EXERCISE INSTRUCTIONS:
The answer should be a single number: how many lines of the entries below hold the word "diff".

INFORMATION GIVEN:
※

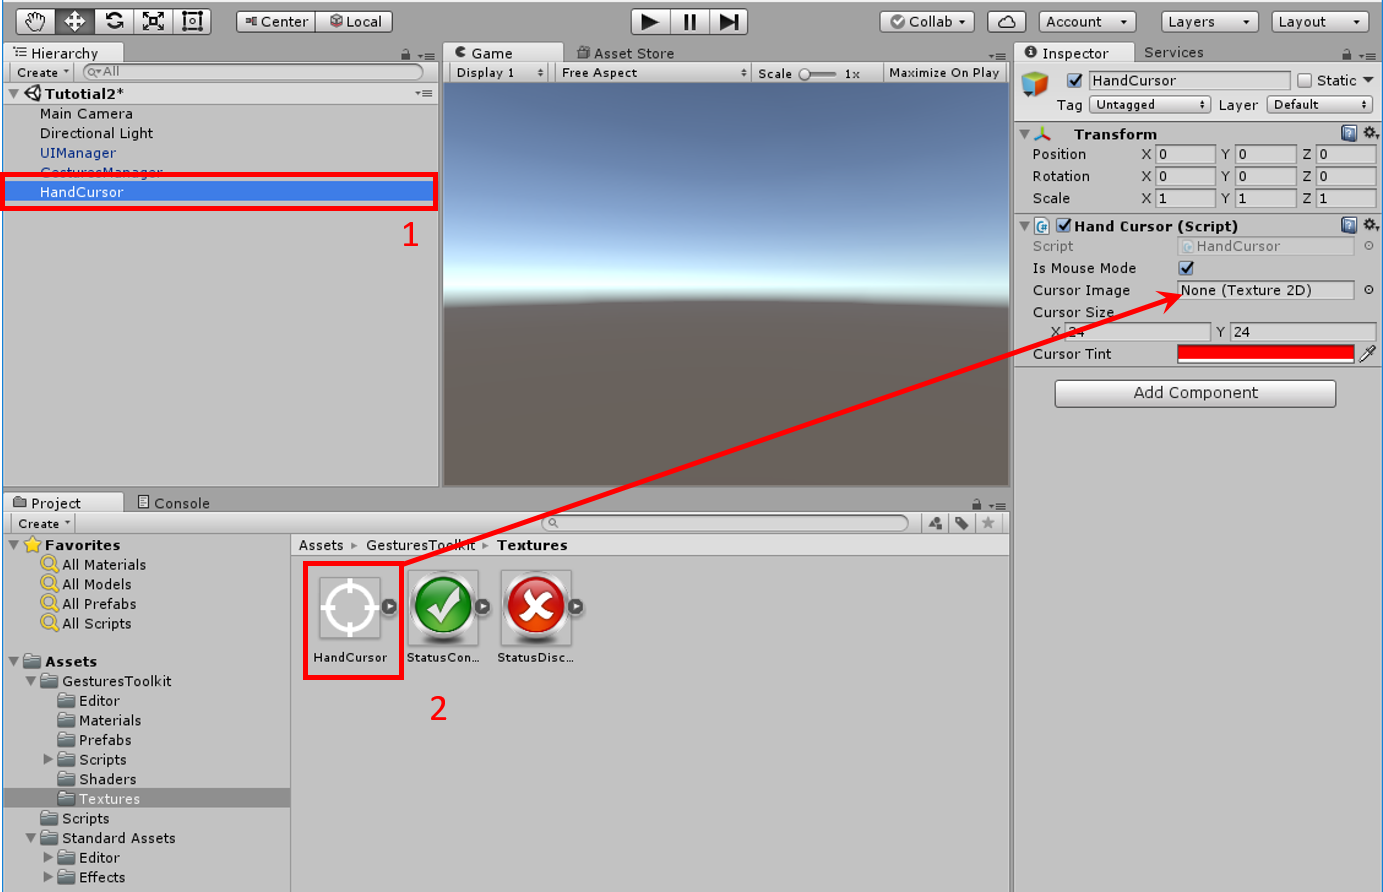
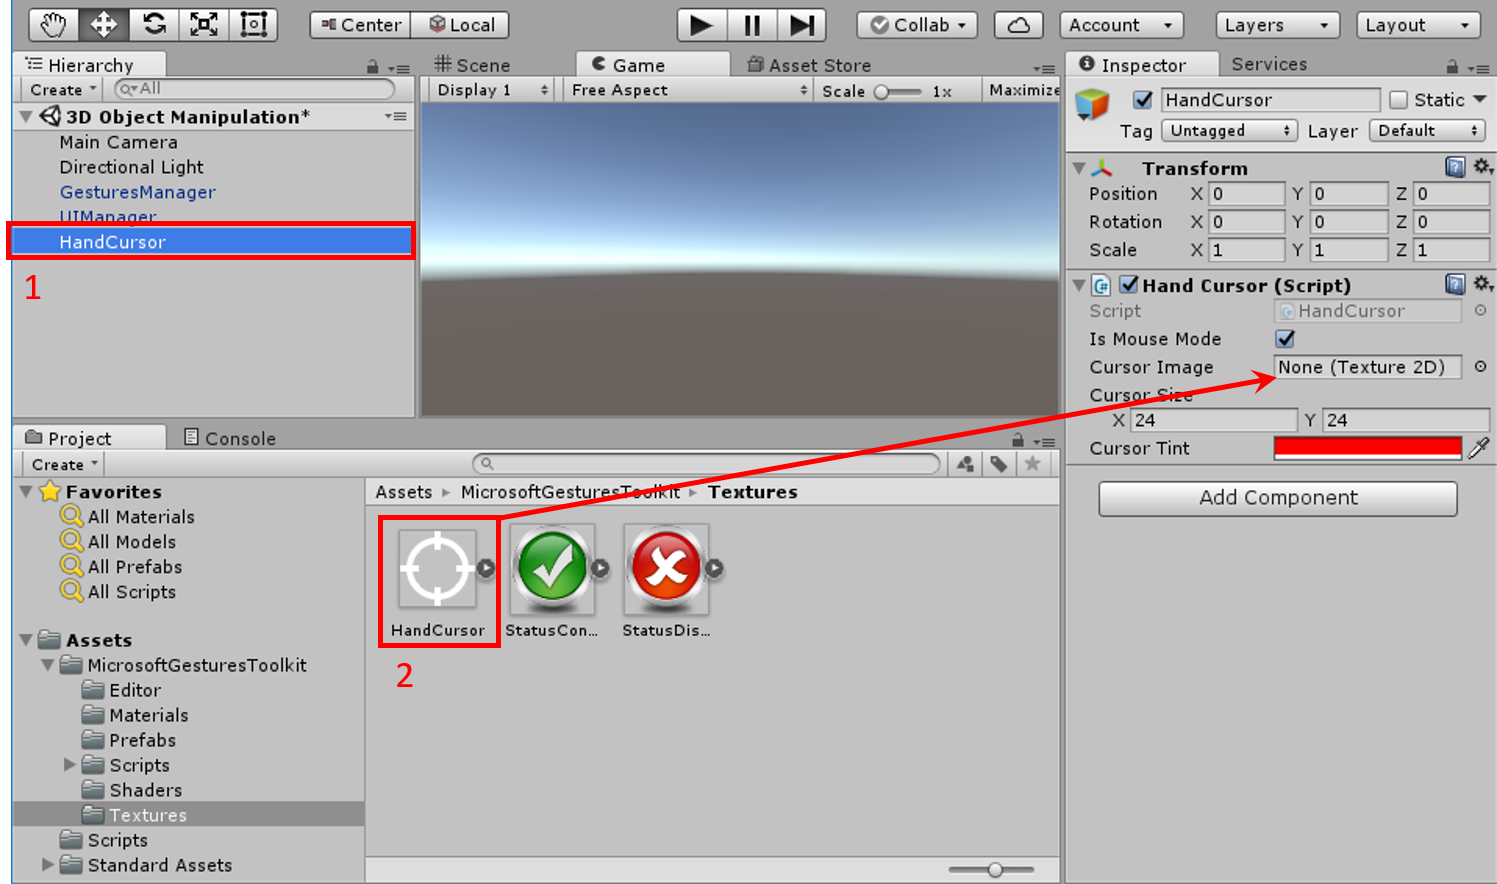
Finish writing first step of the Hand Cursor tutorial

diff --git a/unity-tutorials-3d-object-manipulation.md b/unity-tutorials-3d-object-manipulation.md
@@ -1,0 +1,73 @@
+# 3D Object Manipulation
+
+This tutorial will introduce you to using gesture and skeleton input to enrich the user interface of the games and applications you make with Unity. In this tutorial we will create a 3D cursor controlled by the hand. We will use this cursor to select objects and move them in 3D space.
+
+The final version of the Unity project obtained in this tutorial can be found in our open-source [samples GitHub repository](https://github.com/Microsoft/Gestures-Samples). After you clone the repository, follow these steps to run the final  product of this tutorial:
+
+1. Launch Unity, in the **Projects** tab select **Open**.
+1. Browse to the **Unity\GesturesTutorial** directory within the cloned repository.
+1. When the project loads, go to the **Project** window and select the **Assets** directory.
+1. Double-click the **3D Object Manipulation** scene in the **Assets** directory.
+1. Press the play button (or **Ctrl+P**) to run the scene.
+
+This tutorial assumes you have basic familiarity with the C# programming language and some experience with the Unity IDE - we expect you to know how to create projects, scenes, game objects and scripts. The tutorial will take approximately 30 minutes to complete.
+
+## Prerequisites
+
+Complete the [introduction tutorial](unity-tutorials-introduction.md#system-requirements).
+
+## Step 1 - Hand Cursor
+
+1. Open the project you've created in the [introduction tutorial](unity-tutorials-introduction.md#system-requirements). Press **Ctrl+N** to create a new scene and **Ctrl+S** to save the scene, naming it **3D Object Manipulation**.
+
+1. Like in [step 2 from the introduction tutorial](unity-tutorials-introduction.md#step-2-connecting-to-the-gestures-service), add the **GestureManager** and **UIManager** prefabs to the scene.
+
+1. We will start by drawing a cursor based on the mouse position. We will later replace the mouse position with the hand position.
+
+    Create an empty game object and a corresponding C# script, name both **HandCursor** and associate between them by adding the script as a component to the game object (refer to [step 3 in the introduction tutorial](unity-tutorials-introduction.md#step-3-creating-a-acript-that-generate-new-3d-primitives-in-the-scene) to read about associating a script with a game object).
+
+1. Open the **HandCursor** script in Visual Studio (double click the script icon in the **Project** window) and replace its contents with the following code:
+
+    [!code-csharp[HandCursor](CodeSnippets\HandCursor.cs)]
+
+    As you can see, for now, the **HandCursor** methods are not yet implemented, they just contain place-holder comments.
+
+1. To control the cursor using the mouse only, replace the **GetCursorScreenPosition()** method with the following code:
+
+    [!code-csharp[GetCursorPosition](CodeSnippets\GetCursorPosition.cs)
+
+    To draw the cursor in the correct position every time the screen is refreshed, replace the contents of **OnGUI()** with:
+
+    [!code-csharp[OnGui](CodeSnippets\OnGui.cs)]
+
+1. We will use the **HandCursor.png** texture, provided with the [Project Prague toolkit for Unity](https://github.com/Microsoft/Gestures-Samples/blob/master/Unity/Microsoft.Gestures.Toolkit.unitypackage), as our cursor image. Select the **HandCursor** game object in the **Hierarchy** window, locate the **HandCursor.png** under **MicrosoftGesturesToolkit/Textures** in the **Project** window and drag-and-drop it to the **Cursor Image** box in the **Inspector** window:
+
+    ![Set HandCursor Image](Images\UnitySetHandCursorImage.png)
+
+1. Play the scene now. Whenever the mouse pointer is within the scene borders, you will see the red cursor that we have programmed following it:
+
+    ![Cursor following mouse](Images\UnityMouseCursor.png)
+
+1. In order to use your hand to control the cursor, we first need to obtain access to the hand-skeleton information. The [**Gestures Service**](getting-started-gestures-service.md) computes the hand-skeleton and communicates it to all subscribing clients on a frame-by-frame basis. The **GestureManager** game object in our scene acts as a client of the **Gestures Service**, its **RegisterToSkeleton()** and **UnregisterFromSkeleton()** methods allow us to subscribe and unsubscribe to the hand-skeleton stream.
+
+    To receive hand-skeleton information whenever the **HandCursor** game object is active, override its **OnEnbale()** and **OnDisable()** methods with the following code:
+
+    [!code-csharp[OnGui](CodeSnippets\OnEnableOnDisable.cs)]
+
+1. The final task for this step is to convert the palm-position of the hand, arriving from the **Gestures Service** in depth-camera 3D coordinates, to the screen 2D coordinates.
+
+    The hand-skeleton is provided in units of millimeters, in the following left-handed coordinate system:
+
+    ![Hand skeleton coordinate system](Images\UnityHandSkeletonCoordinates.png)
+
+    Ideally, we would like the **Main Camera** in our scene to see your hand from the perspective of your eyes. If we can achieve this - our 3D cursor's projection to the screen will follow your hand in a way that feels intuitive. 
+
+    In an attempt to approximate the desired perspective, we will use the following constants to map the hand-skeleton, given in depth-camera view-space, to the 3D cursor, given in **Main Camera** view-space. Add these public members to **HandCursor.cs**:
+
+    [!code-csharp[OnGui](CodeSnippets\ScaleAndOffset.cs)]
+
+    With this preparation, we are ready to compute the actual conversion of the palm-position to cursor position. Update **GetCursorScreenPosition()** with the following contents:
+
+    [!code-csharp[OnGui](CodeSnippets\GetCursorScreenPosition.cs)]
+
+1. In the **Inspector** window of the **HandCursor** game object, disable the **"Is Mouse Mode"** checkbox. This will activate the hand-tracking branch of the if-statement in **GetCursorScreenPosition()**. play the scene and raise your right hand in front of the depth-camera. You should be able to control the cursor by moving your hand.

diff --git a/unity-tutorials-introduction.md b/unity-tutorials-introduction.md
@@ -2,7 +2,7 @@
 
 This tutorial will introduce you to adding gestures to a Unity application. You will create a simple Unity project that generates a random 3D-primitive every time the user executes a certain gesture.
 
-This tutorial assumes you have basic familiarity with the C# programming language. It should take you approximately 20 minutes to complete the tutorial.
+This tutorial assumes you have basic familiarity with the C# programming language. We do not assume you are familiar with the Unity editor. It should take you approximately 20 minutes to complete the tutorial.
 
 The final version of the Unity project obtained in this tutorial can be found in our open-source [samples GitHub repository](https://github.com/Microsoft/Gestures-Samples). After you clone the repository, follow these steps to run the final  product of this tutorial:
 
@@ -49,7 +49,8 @@ Refer to our [FAQ page](faq.md#i-have-visual-studio-2017-and-i-would-like-to-use
 
     ![Save scene](Images\UnitySaveScene.png)
 
-    We recommend you save the scene (using **Ctrl+S**) at the end of every tutorial step.
+> [!TIP]
+> It's a good practice to save the scene from time to time to avoid losing your work. We recommend you save the scene (using **Ctrl+S**) at the end of every tutorial step.
 
 ## Step 2 - Connecting to the Gestures Service
 
@@ -109,7 +110,7 @@ To demonstrate how gestures can be used in a Unity game, we will now add a Unity
     ![Ptimitives being generateded](Images\UnityObjectSpawn.png)
 
 > [!TIP]
-> Take a look at the **Console** window of the Unity editor. You will find various messages, warnings and errors there, generated by both our code and the Unity IDE.
+> Take a look at the **Console** window of the Unity editor. You will find various messages, warnings and errors there, generated by both our code and the Unity IDE (integrated development environment).
 
 ## Step 4 - Using a Gesture to Generate New 3D-Primitives in the Scene
 
@@ -125,8 +126,8 @@ In this final step, we will create the necessary wiring so that you can use a ge
 
     ![GestureTrigger inspector](Images\UnityGestureTriggerInspector.png)
 
-    The sections of the UI, numbered 1 to 4 above, allow you to configure a gesture and its effect:
-    
+    The sections of the UI (user interface), numbered 1 to 4 above, allow you to configure a gesture and its effect:
+
     <br><table>
     <tr><td>1</td><td>Check this box to specify a custom gesture in XAML language, or</td></tr>
     <tr><td>2</td><td>Select a gesture from a set of predefined stock-gestures that we have prepared for your convenience.</td></tr>

diff --git a/TOC.md b/TOC.md
@@ -4,7 +4,7 @@
 # Tutorials
 ## Unity
 ### [Introduction](unity-tutorials-introduction.md)
-### [3D Object Manipulation](unity-tutorials-3d-hand-cursor.md)
+### [3D Object Manipulation](unity-tutorials-3d-object-manipulation.md)
 # [Troubleshooting](troubleshooting-camera.md)
 ## [RealSense™](troubleshooting-RealSense-camera.md)
 ## [Kinect v2](troubleshooting-Kinect-camera.md)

※

SOLUTION BELOW:
3